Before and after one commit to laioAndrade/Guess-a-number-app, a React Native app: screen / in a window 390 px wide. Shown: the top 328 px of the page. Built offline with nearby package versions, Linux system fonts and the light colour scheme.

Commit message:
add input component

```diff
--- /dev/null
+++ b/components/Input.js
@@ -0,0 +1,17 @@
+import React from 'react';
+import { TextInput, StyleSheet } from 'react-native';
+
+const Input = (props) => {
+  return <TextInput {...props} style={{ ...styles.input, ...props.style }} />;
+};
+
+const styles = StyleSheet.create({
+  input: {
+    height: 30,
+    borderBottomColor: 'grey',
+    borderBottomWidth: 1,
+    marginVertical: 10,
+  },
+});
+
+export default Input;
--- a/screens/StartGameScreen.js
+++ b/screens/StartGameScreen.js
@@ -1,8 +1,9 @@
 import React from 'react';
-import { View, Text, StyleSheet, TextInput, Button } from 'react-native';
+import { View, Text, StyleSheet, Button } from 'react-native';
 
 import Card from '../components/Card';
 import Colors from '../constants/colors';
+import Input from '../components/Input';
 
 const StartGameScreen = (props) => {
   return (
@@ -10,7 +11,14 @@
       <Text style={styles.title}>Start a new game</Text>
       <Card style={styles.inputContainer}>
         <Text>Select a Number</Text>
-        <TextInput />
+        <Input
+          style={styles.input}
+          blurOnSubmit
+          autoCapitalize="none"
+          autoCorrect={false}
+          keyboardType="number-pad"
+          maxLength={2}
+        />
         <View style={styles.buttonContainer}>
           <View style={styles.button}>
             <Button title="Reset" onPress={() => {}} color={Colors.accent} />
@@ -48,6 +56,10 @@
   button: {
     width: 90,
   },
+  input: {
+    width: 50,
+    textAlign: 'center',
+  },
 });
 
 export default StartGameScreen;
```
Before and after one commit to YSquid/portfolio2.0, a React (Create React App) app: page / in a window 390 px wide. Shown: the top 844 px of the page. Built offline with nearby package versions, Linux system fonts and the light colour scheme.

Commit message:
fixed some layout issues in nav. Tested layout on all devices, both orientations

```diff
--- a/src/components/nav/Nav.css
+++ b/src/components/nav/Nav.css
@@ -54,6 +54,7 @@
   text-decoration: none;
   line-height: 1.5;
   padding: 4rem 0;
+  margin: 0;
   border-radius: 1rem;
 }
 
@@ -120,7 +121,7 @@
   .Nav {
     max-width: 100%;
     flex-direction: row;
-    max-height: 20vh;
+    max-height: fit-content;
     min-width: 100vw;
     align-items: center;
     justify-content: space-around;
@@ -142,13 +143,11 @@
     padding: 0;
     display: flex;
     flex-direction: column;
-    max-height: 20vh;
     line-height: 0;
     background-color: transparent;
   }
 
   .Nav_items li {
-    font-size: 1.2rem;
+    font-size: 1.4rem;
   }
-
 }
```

§ **WORK INSTRUCTION**: Your answer should consist of the material above, written out word for word.

§ **ANSWER TO THE EXERCISE**:
Before and after one commit to laioAndrade/Guess-a-number-app, a React Native app: screen / in a window 390 px wide. Shown: the top 328 px of the page. Built offline with nearby package versions, Linux system fonts and the light colour scheme.

Commit message:
add input component

```diff
--- /dev/null
+++ b/components/Input.js
@@ -0,0 +1,17 @@
+import React from 'react';
+import { TextInput, StyleSheet } from 'react-native';
+
+const Input = (props) => {
+  return <TextInput {...props} style={{ ...styles.input, ...props.style }} />;
+};
+
+const styles = StyleSheet.create({
+  input: {
+    height: 30,
+    borderBottomColor: 'grey',
+    borderBottomWidth: 1,
+    marginVertical: 10,
+  },
+});
+
+export default Input;
--- a/screens/StartGameScreen.js
+++ b/screens/StartGameScreen.js
@@ -1,8 +1,9 @@
 import React from 'react';
-import { View, Text, StyleSheet, TextInput, Button } from 'react-native';
+import { View, Text, StyleSheet, Button } from 'react-native';
 
 import Card from '../components/Card';
 import Colors from '../constants/colors';
+import Input from '../components/Input';
 
 const StartGameScreen = (props) => {
   return (
@@ -10,7 +11,14 @@
       <Text style={styles.title}>Start a new game</Text>
       <Card style={styles.inputContainer}>
         <Text>Select a Number</Text>
-        <TextInput />
+        <Input
+          style={styles.input}
+          blurOnSubmit
+          autoCapitalize="none"
+          autoCorrect={false}
+          keyboardType="number-pad"
+          maxLength={2}
+        />
         <View style={styles.buttonContainer}>
           <View style={styles.button}>
             <Button title="Reset" onPress={() => {}} color={Colors.accent} />
@@ -48,6 +56,10 @@
   button: {
     width: 90,
   },
+  input: {
+    width: 50,
+    textAlign: 'center',
+  },
 });
 
 export default StartGameScreen;
```
Before and after one commit to YSquid/portfolio2.0, a React (Create React App) app: page / in a window 390 px wide. Shown: the top 844 px of the page. Built offline with nearby package versions, Linux system fonts and the light colour scheme.

Commit message:
fixed some layout issues in nav. Tested layout on all devices, both orientations

```diff
--- a/src/components/nav/Nav.css
+++ b/src/components/nav/Nav.css
@@ -54,6 +54,7 @@
   text-decoration: none;
   line-height: 1.5;
   padding: 4rem 0;
+  margin: 0;
   border-radius: 1rem;
 }
 
@@ -120,7 +121,7 @@
   .Nav {
     max-width: 100%;
     flex-direction: row;
-    max-height: 20vh;
+    max-height: fit-content;
     min-width: 100vw;
     align-items: center;
     justify-content: space-around;
@@ -142,13 +143,11 @@
     padding: 0;
     display: flex;
     flex-direction: column;
-    max-height: 20vh;
     line-height: 0;
     background-color: transparent;
   }
 
   .Nav_items li {
-    font-size: 1.2rem;
+    font-size: 1.4rem;
   }
-
 }
```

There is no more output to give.